Azure Advisor Cost Recommendations
Monitoring Cost Consumption
Cost Management Report
The course is part of these learning pathsSee 1 more
This course looks into how to capture log data and metrics from Azure services and feed this information into different locations for processing. We take a look at diagnostic logging, which can help to troubleshoot services and create queries and alerts based on that data. We also look into Azure Adviser, cost consumption reporting, and how we can baseline resources. This is an introduction to these advanced areas of Azure services.
- Understand how to use and configure diagnostic logging for Azure services
- Gain an understanding of Azure Monitor and how to create and manage alerts
- Review cost consumption reporting and how to create scheduled reports
- Investigate different methods for baselining resources
- People who want to become Azure cloud architects
- People preparing for Microsoft’s AZ-100 or AZ-300 exam
- General knowledge of Azure services
For more MS Azure-related training content, visit our Microsoft Azure Training Library.
Here we can see the management dashboard when we log into the azure.cloudyn.com website. We can see at the top here we have some different tabs. These are pre-canned reports to save you time. We can also look at a bunch of resource reports and some reports around optimization. What we're gonna focus on today is trying to understand what this spike in usage was. So we have an on-demand spike here. This is showing reserved and different ways we can distribute compute instances. With this on-demand spike here, obviously a lot of machines got spun up, so we're trying to understand what that cost was. In this case, we're going to go look at the cost analysis and actual cost over time to start with. We're trying to see if we can understand what this spike cost. So we can see here we have two different subscriptions, the labs and the critical infrastructure, and we can see over that same period, the 9th and the 11th, that we spent $600 over two days. So our goal here is to understand what that was.
Let's try another report here. Cost analysis, cost over time. Now we're starting to get a closer look at the actual resources. So we can see we've got a pretty standard spend, and then these two spikes. Over here we've got some different filters. In this case what we want to do is try and drill into the resource groups and see if we can understand which resource group caused this solution to cost us more. So there's two different resource groups shown here. There's an azure stack production, $641 in a day, and we can see multiple resource groups deployed. Looks like some couchbase, OpenAM, a bunch of Linux instances and systems, which look different from the rest of the month. So, this is a fairly good report and has told us where we want to look, and again, you can drill down into a lot more options and filters and find all the information you need. In our case, we would just like to schedule this report to be sent to us via email, or we can also save it to a storage account.
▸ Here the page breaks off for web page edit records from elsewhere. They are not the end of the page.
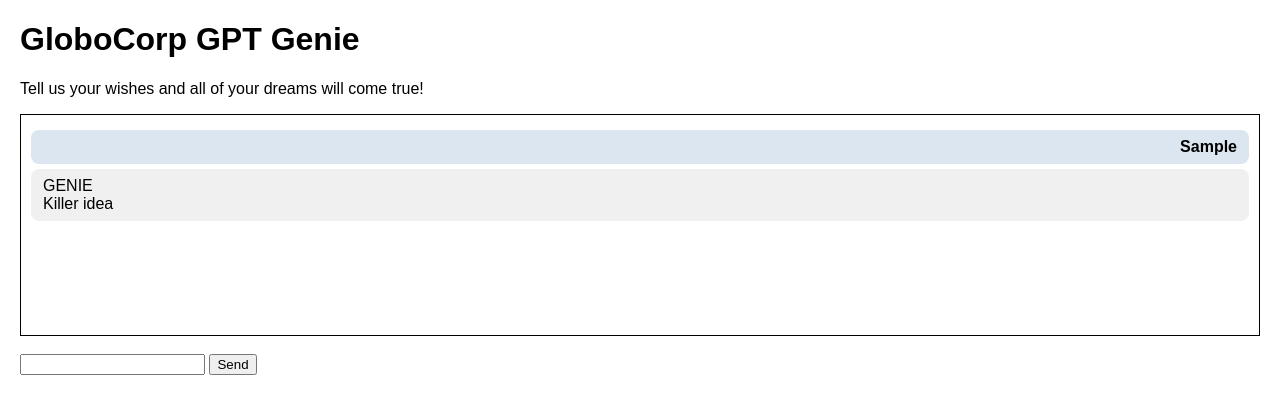
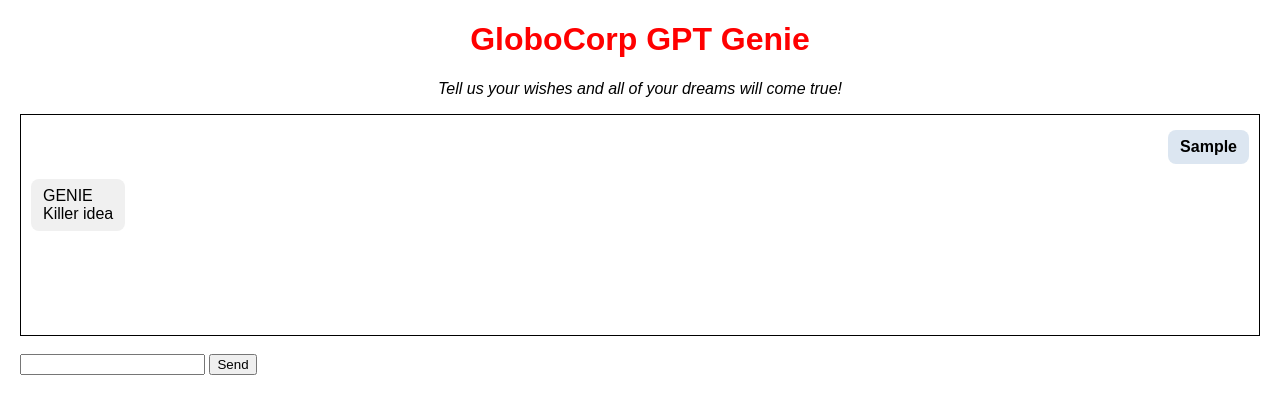
Before and after one commit to pycoder49/midterm-two-makeup, a plain HTML site: page refactored_code/index.html in a window 1280 px wide. Both pictures are taken after typing "Sample" into the empty fields and a click on the button "Send". Drawn offline with Linux system fonts and the light colour scheme.

Commit message:
Update style.css

```diff
--- a/refactored_code/style.css
+++ b/refactored_code/style.css
@@ -1,6 +1,7 @@
 body {
     font-family: Arial, sans-serif;
     margin: 20px;
+    background-color: light-blue;
 }
 
 #chat {
@@ -8,6 +9,14 @@ body {
     height: 200px;
     overflow-y: scroll;
     padding: 10px;
+    display: flex;
+    flex-direction: column;
+    gap: 5px;
+}
+
+h1 {
+    color: red;
+    text-align: center;
 }
 
 .message {
@@ -15,6 +24,8 @@ body {
     padding: 8px 12px;
     border-radius: 8px;
     word-wrap: break-word;
+    width: fit-content;
+    max-width: 80%;
 }
 
 .user {
@@ -28,3 +39,8 @@ body {
     background: #f0f0f0;
     align-self: flex-start;
 }
+
+p {
+    text-align: center;
+    font-style: italic;
+}
```
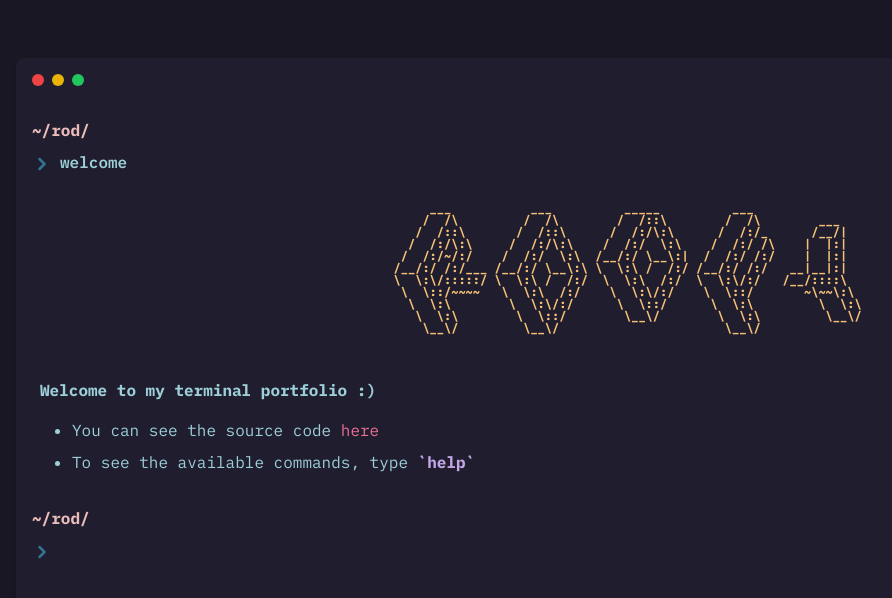
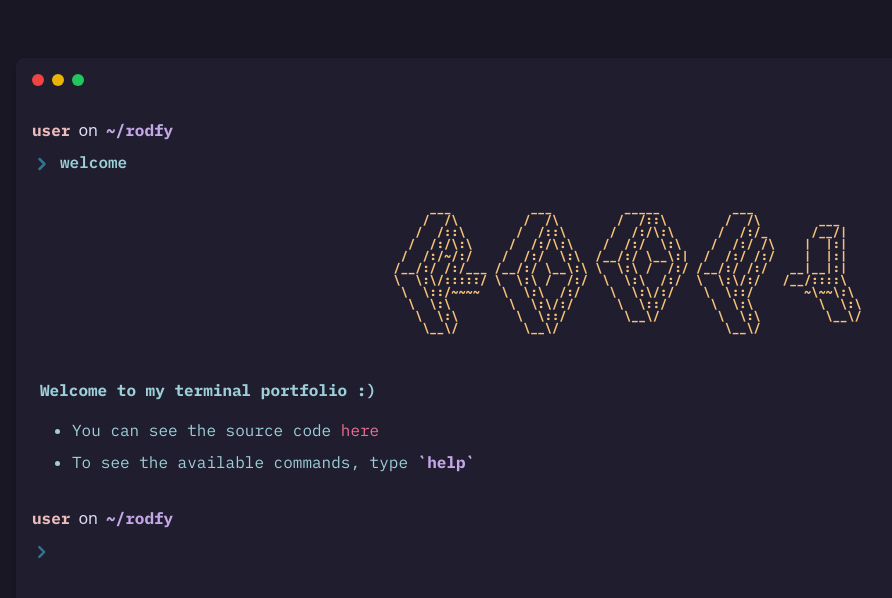
Before and after one commit to rodrigomsrocha/rodfy, a React (Vite) app: page / in a window 1280 px wide. Shown: the top 598 px of the page, without its empty margins (16-908 px from the left). Built offline with nearby package versions, Linux system fonts and the light colour scheme.

Commit message:
skills command: shows my skills and it's levels

```diff
--- a/src/app.tsx
+++ b/src/app.tsx
@@ -4,6 +4,7 @@ import { AboutCommand } from './components/commands/about-command'
 import { BlogCommand } from './components/commands/blog-command'
 import { HelpCommand } from './components/commands/help-command'
 import { ProjectsCommand } from './components/commands/projects-command'
+import { SkillsCommand } from './components/commands/skills-command'
 import { WelcomeCommand } from './components/commands/welcome-command'
 
 const commands = [
@@ -14,6 +15,10 @@ const commands = [
   {
     name: 'about',
     description: 'displays information about me',
+  },
+  {
+    name: 'skills',
+    description: 'displays a list of my skills',
   },
   {
     name: 'help',
@@ -120,6 +125,8 @@ export function App() {
                   return <BlogCommand key={`${index}-${command}`} />
                 case 'about':
                   return <AboutCommand key={`${index}-${command}`} />
+                case 'skills':
+                  return <SkillsCommand key={`${index}-${command}`} />
                 default:
                   return null
               }
@@ -127,9 +134,15 @@ export function App() {
             <div ref={commandInputRef}></div>
           </div>
           <div className="space-y-2">
-            <strong className="block text-rosePine-rose font-mono">
-              ~/rod/
-            </strong>
+            <div className="text-rosePine-text flex items-center gap-2">
+              <strong className="block text-rosePine-rose font-mono">
+                user
+              </strong>
+              <span>on</span>
+              <strong className="block text-rosePine-iris font-mono">
+                ~/rodfy
+              </strong>
+            </div>
             <form
               onSubmit={handleCommandSubmit}
               className="flex gap-2 items-end"
@@ -144,7 +157,7 @@ export function App() {
                 autoFocus
                 autoComplete="off"
                 name="command"
-                className={`font-semibold font-mono caret-rosePine-text bg-transparent outline-none ${isCommandAvailable ? 'text-rosePine-foam' : 'text-rosePine-love'}`}
+                className={`w-full font-semibold font-mono caret-rosePine-text bg-transparent outline-none ${isCommandAvailable ? 'text-rosePine-foam' : 'text-rosePine-love'}`}
                 type="text"
               />
             </form>
--- a/src/components/commands/about-command.tsx
+++ b/src/components/commands/about-command.tsx
@@ -4,7 +4,13 @@ export function AboutCommand() {
   return (
     <div className="space-y-4">
       <div className="space-y-2">
-        <strong className="block text-rosePine-rose font-mono">~/rod/</strong>
+        <div className="text-rosePine-text flex items-center gap-2">
+          <strong className="block text-rosePine-rose font-mono">user</strong>
+          <span>on</span>
+          <strong className="block text-rosePine-iris font-mono">
+            ~/rodfy
+          </strong>
+        </div>
         <div className="flex gap-2 items-end">
           <ChevronRight className="size-5 text-rosePine-pine" strokeWidth={3} />
           <span className="text-rosePine-foam font-mono font-semibold">
@@ -44,8 +50,11 @@ export function AboutCommand() {
             <strong className="font-semibold text-rosePine-iris">
               JavaScript
             </strong>
-            , including frameworks and libraries like React and Node.js. I have
-            solid skills in{' '}
+            , including frameworks and libraries like{' '}
+            <strong className="font-semibold text-rosePine-iris">
+              React and Node.js
+            </strong>
+            . I have solid skills in{' '}
             <strong className="font-semibold text-rosePine-iris">
               Tailwind, HTML, and CSS
             </strong>
--- a/src/components/commands/blog-command.tsx
+++ b/src/components/commands/blog-command.tsx
@@ -8,7 +8,13 @@ export function BlogCommand() {
   return (
     <div className="space-y-4">
       <div className="space-y-2">
-        <strong className="block text-rosePine-rose font-mono">~/rod/</strong>
+        <div className="text-rosePine-text flex items-center gap-2">
+          <strong className="block text-rosePine-rose font-mono">user</strong>
+          <span>on</span>
+          <strong className="block text-rosePine-iris font-mono">
+            ~/rodfy
+          </strong>
+        </div>
         <div className="flex gap-2 items-end">
           <ChevronRight className="size-5 text-rosePine-pine" strokeWidth={3} />
           <span className="text-rosePine-foam font-mono font-semibold">
--- a/src/components/commands/help-command.tsx
+++ b/src/components/commands/help-command.tsx
@@ -8,7 +8,13 @@ export function HelpCommand({ commands }: HelpCommandProps) {
   return (
     <div className="space-y-4">
       <div className="space-y-2">
-        <strong className="block text-rosePine-rose font-mono">~/rod/</strong>
+        <div className="text-rosePine-text flex items-center gap-2">
+          <strong className="block text-rosePine-rose font-mono">user</strong>
+          <span>on</span>
+          <strong className="block text-rosePine-iris font-mono">
+            ~/rodfy
+          </strong>
+        </div>
         <div className="flex gap-2 items-end">
           <ChevronRight className="size-5 text-rosePine-pine" strokeWidth={3} />
           <span className="text-rosePine-foam font-mono font-semibold">
--- a/src/components/commands/projects-command.tsx
+++ b/src/components/commands/projects-command.tsx
@@ -4,7 +4,13 @@ export function ProjectsCommand() {
   return (
     <div className="space-y-4">
       <div className="space-y-2">
-        <strong className="block text-rosePine-rose font-mono">~/rod/</strong>
+        <div className="text-rosePine-text flex items-center gap-2">
+          <strong className="block text-rosePine-rose font-mono">user</strong>
+          <span>on</span>
+          <strong className="block text-rosePine-iris font-mono">
+            ~/rodfy
+          </strong>
+        </div>
         <div className="flex gap-2 items-end">
           <ChevronRight className="size-5 text-rosePine-pine" strokeWidth={3} />
           <span className="text-rosePine-foam font-mono font-semibold">
--- /dev/null
+++ b/src/components/commands/skills-command.tsx
@@ -0,0 +1,94 @@
+import { ChevronRight } from 'lucide-react'
+
+export function SkillsCommand() {
+  return (
+    <div className="space-y-4">
+      <div className="space-y-2">
+        <div className="text-rosePine-text flex items-center gap-2">
+          <strong className="block text-rosePine-rose font-mono">user</strong>
+          <span>on</span>
+          <strong className="block text-rosePine-iris font-mono">
+            ~/rodfy
+          </strong>
+        </div>
+        <div className="flex gap-2 items-end">
+          <ChevronRight className="size-5 text-rosePine-pine" strokeWidth={3} />
+          <span className="text-rosePine-foam font-mono font-semibold">
+            skills
+          </span>
+        </div>
+      </div>
+      <div className="text-rosePine-text font-mono space-y-4 pl-2 max-w-lg">
+        <strong>Here is the list of my skills</strong>
+        <ul className="list-disc w-full space-y-4">
+          <div>
+            <strong className="text-rosePine-iris font-bold">Front-End</strong>
+            <li className="grid grid-cols-2 justify-between">
+              <strong className="">HTML</strong>
+              <p className="text-rosePine-foam">
+                <span className="">⣿⣿⣿⣿⣿⣿⣿⣿⣿⣿</span>
+              </p>
+            </li>
+            <li className="grid grid-cols-2 justify-between">
+              <strong className="">CSS/Sass</strong>
+              <p className="text-rosePine-foam">
+                <span className="">⣿⣿⣿⣿⣿⣿⣿⣿⣿⣿</span>
+              </p>
+            </li>
+            <li className="grid grid-cols-2 justify-between">
+              <strong className="">Tailwind</strong>
+              <p className="text-rosePine-foam">
+                <span className="">⣿⣿⣿⣿⣿⣿⣿⣿⣿⣿</span>
+              </p>
+            </li>
+            <li className="grid grid-cols-2 justify-between">
+              <strong className="">Javascript</strong>
+              <p className="text-rosePine-foam">
+                <span className="">⣿⣿⣿⣿⣿⣿⣿⣿⣿⣿</span>
+              </p>
+            </li>
+            <li className="grid grid-cols-2 justify-between">
+              <strong className="">Typescript</strong>
+              <p className="text-rosePine-foam">
+                <span className="">⣿⣿⣿⣿⣿⣿⣿⣀⣀⣀</span>
+              </p>
+            </li>
+            <li className="grid grid-cols-2 justify-between">
+              <strong>React</strong>
+              <p className="text-rosePine-foam">
+                <span className="">⣿⣿⣿⣿⣿⣿⣿⣿⣿⣀</span>
+              </p>
+            </li>
+            <li className="grid grid-cols-2 justify-between">
+              <strong>NextJS</strong>
+              <p className="text-rosePine-foam">
+                <span className="">⣿⣿⣿⣿⣿⣿⣿⣿⣀⣀</span>
+              </p>
+            </li>
+          </div>
+          <div>
+            <strong className="text-rosePine-iris font-bold">Back-end</strong>
+            <li className="grid grid-cols-2 justify-between">
+              <strong className="">Node</strong>
+              <p className="text-rosePine-foam">
+                <span className="">⣿⣿⣿⣿⣿⣿⣿⣿⣀⣀</span>
+              </p>
+            </li>
+            <li className="grid grid-cols-2 justify-between">
+              <strong className="">Express</strong>
+              <p className="text-rosePine-foam">
+                <span className="">⣿⣿⣿⣿⣿⣿⣿⣿⣀⣀</span>
+              </p>
+            </li>
+            <li className="grid grid-cols-2 justify-between">
+              <strong className="">Java</strong>
+              <p className="text-rosePine-foam">
+                <span className="">⣿⣿⣿⣀⣀⣀⣀⣀⣀⣀</span>
+              </p>
+            </li>
+          </div>
+        </ul>
+      </div>
+    </div>
+  )
+}
--- a/src/components/commands/welcome-command.tsx
+++ b/src/components/commands/welcome-command.tsx
@@ -4,7 +4,13 @@ export function WelcomeCommand() {
   return (
     <div className="space-y-4">
       <div className="space-y-2">
-        <strong className="block text-rosePine-rose font-mono">~/rod/</strong>
+        <div className="text-rosePine-text flex items-center gap-2">
+          <strong className="block text-rosePine-rose font-mono">user</strong>
+          <span>on</span>
+          <strong className="block text-rosePine-iris font-mono">
+            ~/rodfy
+          </strong>
+        </div>
         <div className="flex gap-2 items-end">
           <ChevronRight className="size-5 text-rosePine-pine" strokeWidth={3} />
           <span className="text-rosePine-foam font-mono font-semibold">
```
Before we do that, we need to set up the recipient list and/or storage account list. So I'll start with the storage account. Under the gear, we can see we have one provider already set up, and if we just do Add New, you can see here you have your options for a connection string, container, and you also have the choice of using AWS. In our case we already have one report store set up, so that's fine, we're gonna use that. Next we just want to check our email recipient list, so we have our recipient lists here. We can see we already have two recipient lists for budget exceeded and defaults. In our case, we're going to create a new list, call it demo, demolist, and give ourselves an email here. So now that's set up. We can go back to our report, which was “cost over time”. And we can see the resource group filter is still on there.
And if we go to actions, we can see Schedule a Report. For scheduling, we can choose to send via email and choose our demo. So now we can see, send as email content, and attach that as an Excel attachment. We also have the option to save it to storage and pick our infrastructure storage account, report store, and it also asks for the file type, JSON or CSV? In this case, we'll pick JSON. And we want that to run weekly, so again you've got your choices here. Maybe on the Monday we get that information. You also have the option to choose to run the report based on metric thresholds. If you're running on budgeting (in this case, we can see our budget here; our total budget is 12,000, and current cost is 8,000), we could choose to have a cost vs budget metric and choose to say when we want to send these alerts. In this case, we're not going to use that feature, and we're just going to click Save. So now if we go to My Tools, we can see that the “cost over time” report has been scheduled. You can see the clock up there with the tick. This allows us to manage which reports are scheduled and remove them if we no longer need them.
So that was a very brief overview of the Cloudyn interface. There's a lot of power in here to analyze existing data, and it's up to you to go explore it.
About the Author
Matthew Quickenden is a motivated Infrastructure Consultant with over 20 years of industry experience supporting Microsoft systems and other Microsoft products and solutions. He works as a technical delivery lead managing resources, understanding and translating customer requirements and expectations into architecture, and building technical solutions. In recent years, Matthew has been focused on helping businesses consume and utilize cloud technologies with a focus on leveraging automation to rapidly deploy and manage cloud resources at scale.